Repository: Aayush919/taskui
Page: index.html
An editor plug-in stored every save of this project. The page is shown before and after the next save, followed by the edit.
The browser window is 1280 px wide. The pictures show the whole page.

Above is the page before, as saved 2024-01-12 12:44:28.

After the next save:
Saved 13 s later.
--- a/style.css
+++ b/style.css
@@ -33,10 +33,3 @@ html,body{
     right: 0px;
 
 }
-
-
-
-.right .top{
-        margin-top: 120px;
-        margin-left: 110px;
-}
──────
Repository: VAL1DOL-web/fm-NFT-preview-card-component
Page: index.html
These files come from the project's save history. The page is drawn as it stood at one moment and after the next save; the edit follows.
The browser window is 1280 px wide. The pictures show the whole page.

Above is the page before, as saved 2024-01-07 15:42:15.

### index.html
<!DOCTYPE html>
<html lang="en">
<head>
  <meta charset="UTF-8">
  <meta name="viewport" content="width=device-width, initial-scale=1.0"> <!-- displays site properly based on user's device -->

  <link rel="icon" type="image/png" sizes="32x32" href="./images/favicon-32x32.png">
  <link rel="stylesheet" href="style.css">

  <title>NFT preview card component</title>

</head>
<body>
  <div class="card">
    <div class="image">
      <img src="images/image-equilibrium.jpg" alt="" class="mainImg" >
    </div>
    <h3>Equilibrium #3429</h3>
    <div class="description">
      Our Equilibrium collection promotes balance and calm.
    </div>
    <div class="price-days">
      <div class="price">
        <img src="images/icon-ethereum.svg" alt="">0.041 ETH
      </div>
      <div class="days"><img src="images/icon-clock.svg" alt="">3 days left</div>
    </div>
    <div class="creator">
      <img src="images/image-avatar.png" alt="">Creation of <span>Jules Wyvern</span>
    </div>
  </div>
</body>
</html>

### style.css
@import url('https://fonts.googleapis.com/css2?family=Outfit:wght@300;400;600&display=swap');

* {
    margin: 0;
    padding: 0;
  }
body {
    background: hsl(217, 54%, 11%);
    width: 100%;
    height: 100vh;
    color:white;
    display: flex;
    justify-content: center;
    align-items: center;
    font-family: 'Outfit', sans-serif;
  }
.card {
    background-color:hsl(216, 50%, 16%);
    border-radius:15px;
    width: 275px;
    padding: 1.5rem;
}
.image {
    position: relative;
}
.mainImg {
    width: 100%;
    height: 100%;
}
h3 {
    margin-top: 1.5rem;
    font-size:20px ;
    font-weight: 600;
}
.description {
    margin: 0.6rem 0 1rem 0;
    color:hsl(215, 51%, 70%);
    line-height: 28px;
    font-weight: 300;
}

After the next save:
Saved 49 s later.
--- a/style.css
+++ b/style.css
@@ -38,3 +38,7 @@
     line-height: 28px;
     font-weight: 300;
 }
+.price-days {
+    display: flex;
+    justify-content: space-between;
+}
──────
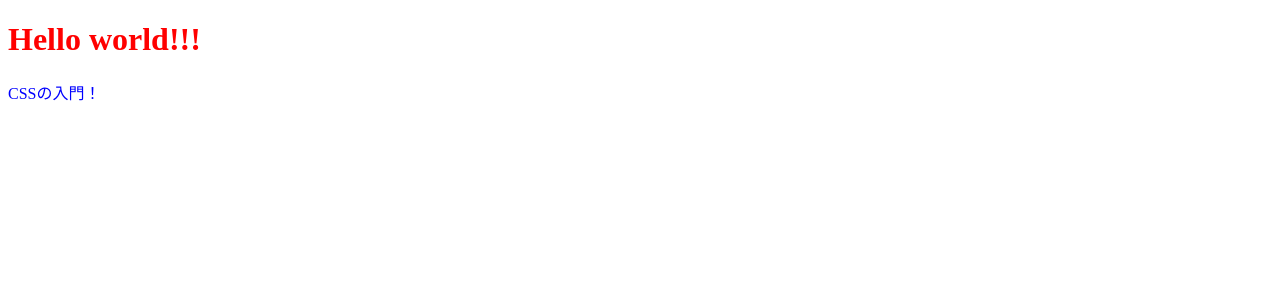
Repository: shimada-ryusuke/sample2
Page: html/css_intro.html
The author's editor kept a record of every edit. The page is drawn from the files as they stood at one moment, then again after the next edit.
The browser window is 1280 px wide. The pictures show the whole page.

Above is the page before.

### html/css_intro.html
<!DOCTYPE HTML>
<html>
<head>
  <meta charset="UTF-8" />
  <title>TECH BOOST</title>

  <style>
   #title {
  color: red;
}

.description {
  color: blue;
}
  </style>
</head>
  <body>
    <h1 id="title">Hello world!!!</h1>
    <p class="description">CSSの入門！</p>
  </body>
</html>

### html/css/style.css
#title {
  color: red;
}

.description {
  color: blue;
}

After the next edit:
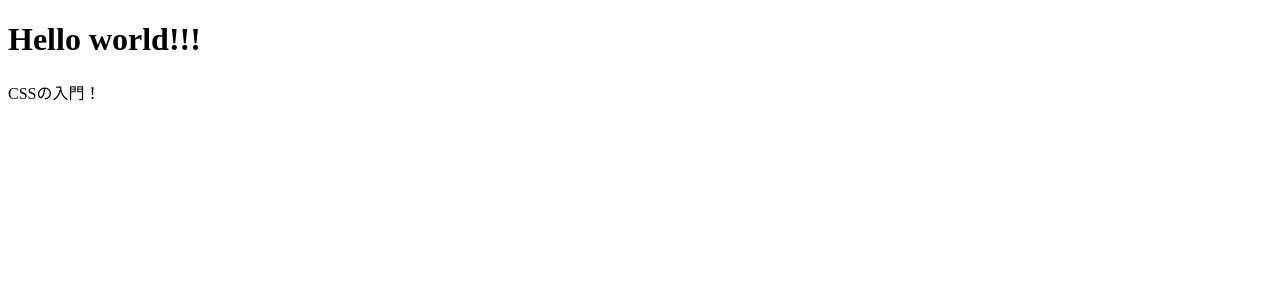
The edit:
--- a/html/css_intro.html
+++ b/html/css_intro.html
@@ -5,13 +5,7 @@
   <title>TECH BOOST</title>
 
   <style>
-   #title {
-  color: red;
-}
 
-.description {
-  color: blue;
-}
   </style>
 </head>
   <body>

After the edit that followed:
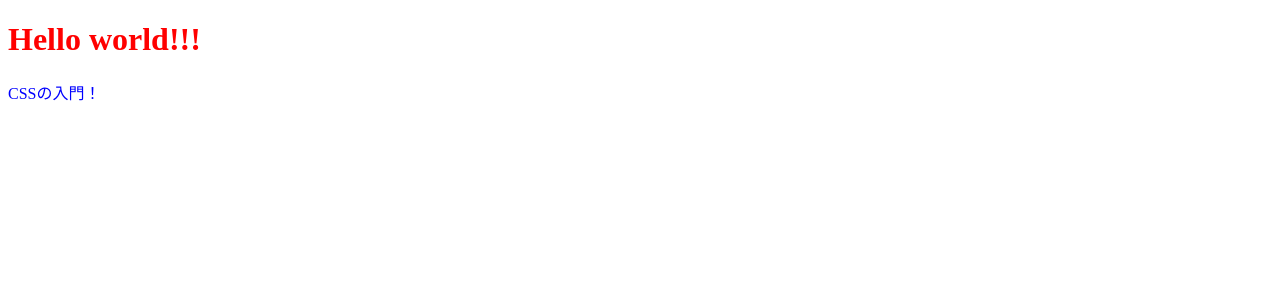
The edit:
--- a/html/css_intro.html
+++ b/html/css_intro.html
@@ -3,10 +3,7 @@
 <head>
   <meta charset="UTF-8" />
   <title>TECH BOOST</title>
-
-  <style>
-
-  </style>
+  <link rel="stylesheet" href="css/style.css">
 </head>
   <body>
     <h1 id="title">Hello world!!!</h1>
──────
• What the task asks: Across the listing above, in how many lines does the string "before" occur? Give the number only.

• Answer to this exercise: 4